Jamie Carragher made a compelling point last year when he argued that it was not Sir Alex Ferguson who knocked Liverpool from their perch but Souness. The warning, should Roman Abramovich choose to heed it, is that managerial changes often account for the fall from grace. Manchester City's finest team was steered off course when Malcolm Allison displaced Joe Mercer, going from sidekick to driver. Revie left Leeds, perhaps unwilling to face the reality that his stalwarts were nearing the end, but the incendiary choice of Brian Clough as his successor backfired. Everton played it safer in 1987, promoting from within by choosing Colin Harvey to carry on from Howard Kendall, but two league titles in three seasons have been followed by none in 23.
Herbert Chapman ensured the end of an era at Huddersfield by decamping for Arsenal, and the combination of his death in 1934 and the advent of World War II five years later stopped dominance becoming a theme at Highbury. It is one of two prime examples of misfortune: the greatest is at Old Trafford. Sir Matt Busby built three great teams, either side of two lulls. The first was caused by ageing, the second by the Munich Air Disaster. Without that, it is possible to imagine the generation of George Best, Brian Kidd and Nobby Stiles seamlessly succeeding the original Busby Babes while Duncan Edwards and Bobby Charlton straddled the eras. It was not to be, however, and United fell as far as 19th place in 1963.
Clough - after his rehabilitation at Nottingham Forest - and Tottenham's Bill Nicholson were other managerial patriarchs to capture silverware in their later years, but only after a dip. Each had two different teams at his respective club but bridging the gap contained difficulties.
The fly-by-night feats of one-time winners are explained by a more equal distribution of talent at the time. At a stage when more money separates top from bottom, the elite are more established. But sustained success has only been achieved twice. The formula is inexact: United have had one manager, Ferguson, whose extraordinary will to win helps explain it; Liverpool had four (Bill Shankly, Bob Paisley, Joe Fagan and Dalglish) with the Boot Room philosophy offering continuity.
The group of players who acquired the collective nickname 'Fergie's Fledglings' remain huge contributors at Old Trafford and, while Anfield's homegrown contingent included such notables as Phil Thompson, Jimmy Case and Sammy Lee, they benefited more from identifying young - sometimes cheap and unknown - players whom they schooled and improved. From Steve Heighway, Ray Clemence and Kevin Keegan through to Alan Hansen, Ian Rush, Bruce Grobbelaar, Ronnie Whelan and Steve Nicol, the list is long and distinguished.
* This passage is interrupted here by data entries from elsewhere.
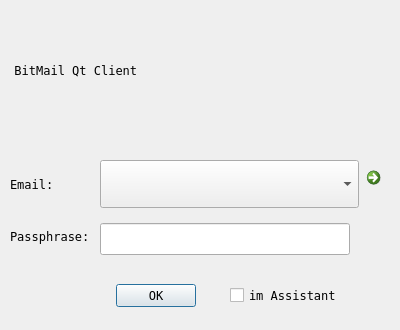
First picture: the form in qt/logindialog.ui, repository bitbaba/bitmail, before the edit.
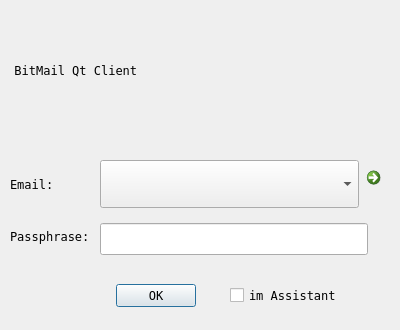
Second picture: the form after the edit.

```diff
--- a/qt/logindialog.ui
+++ b/qt/logindialog.ui
@@ -143,13 +143,13 @@
       </property>
       <property name="minimumSize">
        <size>
-        <width>250</width>
+        <width>268</width>
         <height>32</height>
        </size>
       </property>
       <property name="maximumSize">
        <size>
-        <width>250</width>
+        <width>268</width>
         <height>32</height>
        </size>
       </property>
```
Left out of the diff: 2 changed lines with no effect on the pictures.
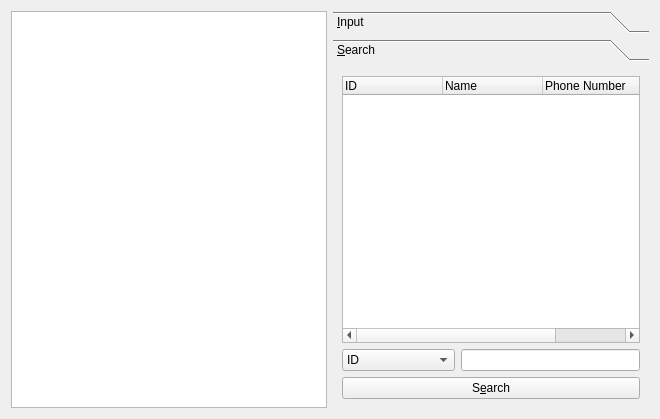
First picture: the form in qt-master3/qt-master/CSApp/clientmanagerform.ui, repository chelly1995/qt, before the edit.
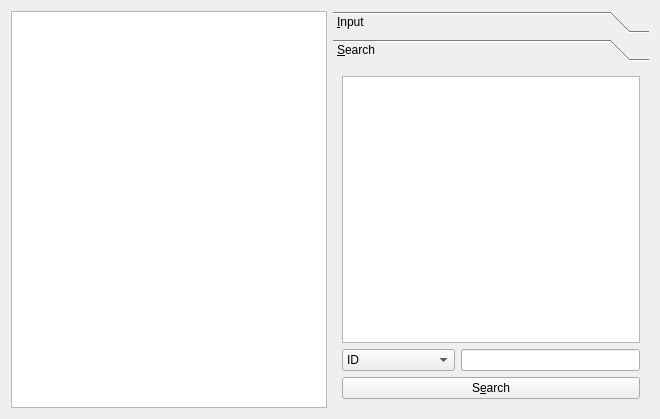
Second picture: the form after the edit. The open tabs and pages were chosen to show the change.

Diff of the .ui file:
```diff
--- a/qt-master3/qt-master/CSApp/clientmanagerform.ui
+++ b/qt-master3/qt-master/CSApp/clientmanagerform.ui
@@ -165,27 +165,10 @@
         <item>
          <layout class="QVBoxLayout" name="verticalLayout_2">
           <item>
-           <widget class="QTreeWidget" name="searchTreeWidget">
-            <column>
-             <property name="text">
-              <string>ID</string>
-             </property>
-            </column>
-            <column>
-             <property name="text">
-              <string>Name</string>
-             </property>
-            </column>
-            <column>
-             <property name="text">
-              <string>Phone Number</string>
-             </property>
-            </column>
-            <column>
-             <property name="text">
-              <string>Address</string>
-             </property>
-            </column>
+           <widget class="QTableView" name="searchTableView">
+            <attribute name="verticalHeaderVisible">
+             <bool>false</bool>
+            </attribute>
            </widget>
           </item>
           <item>
```
Left out of the diff: 5 changed lines with no effect on the pictures.
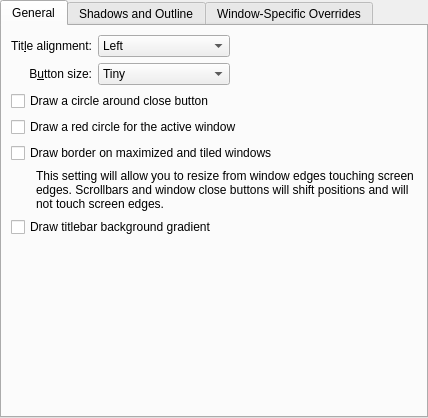
Qt form kdecoration/config/ui/breezeconfigurationui.ui (KDE/breeze) before a commit.
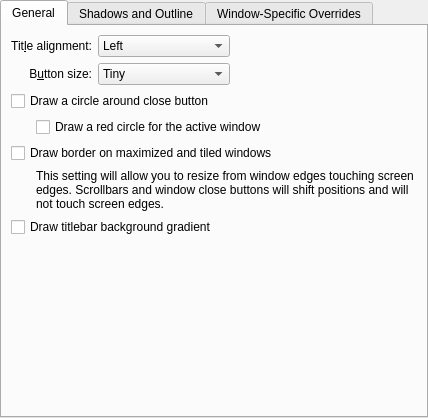
The same form after that commit. Custom widgets are drawn as their Qt base class.

The edit to the form file:
```diff
--- a/kdecoration/config/ui/breezeconfigurationui.ui
+++ b/kdecoration/config/ui/breezeconfigurationui.ui
@@ -133,11 +133,31 @@
         </widget>
        </item>
        <item row="3" column="0" colspan="3">
+        <layout class="QHBoxLayout" name="horizontalLayout">
+         <item>
+          <spacer name="horizontalSpacer_1">
+           <property name="orientation">
+            <enum>Qt::Horizontal</enum>
+           </property>
+           <property name="sizeType">
+            <enum>QSizePolicy::Fixed</enum>
+           </property>
+           <property name="sizeHint" stdset="0">
+            <size>
+             <width>25</width>
+             <height>20</height>
+            </size>
+           </property>
+          </spacer>
+         </item>
+         <item>
         <widget class="QCheckBox" name="outlineCloseButtonInRed">
          <property name="text">
           <string>Draw a red circle for the active window</string>
          </property>
         </widget>
+         </item>
+        </layout>
        </item>
        <item row="4" column="0" colspan="3">
         <widget class="QCheckBox" name="drawBorderOnMaximizedWindows">
```
Lines whose indentation alone changed are shown as unchanged.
Liverpool were prepared to spend heavily, whether on Dalglish or John Barnes and Peter Beardsley, but did so comparatively infrequently; United, from Gary Pallister, Paul Ince and Roy Keane via Dwight Yorke, Ruud van Nistelrooy, Rio Ferdinand and Juan Sebastian Veron to Wayne Rooney and Dimitar Berbatov, have done so more often.
Yet both could rely on much else besides the chequebook: a winning mentality, an environment where emerging players bloomed, a mix of youth and experience and excellent long-term planning. Despite their considerable prowess, Chelsea tick too few of the boxes and decline could be the consequence.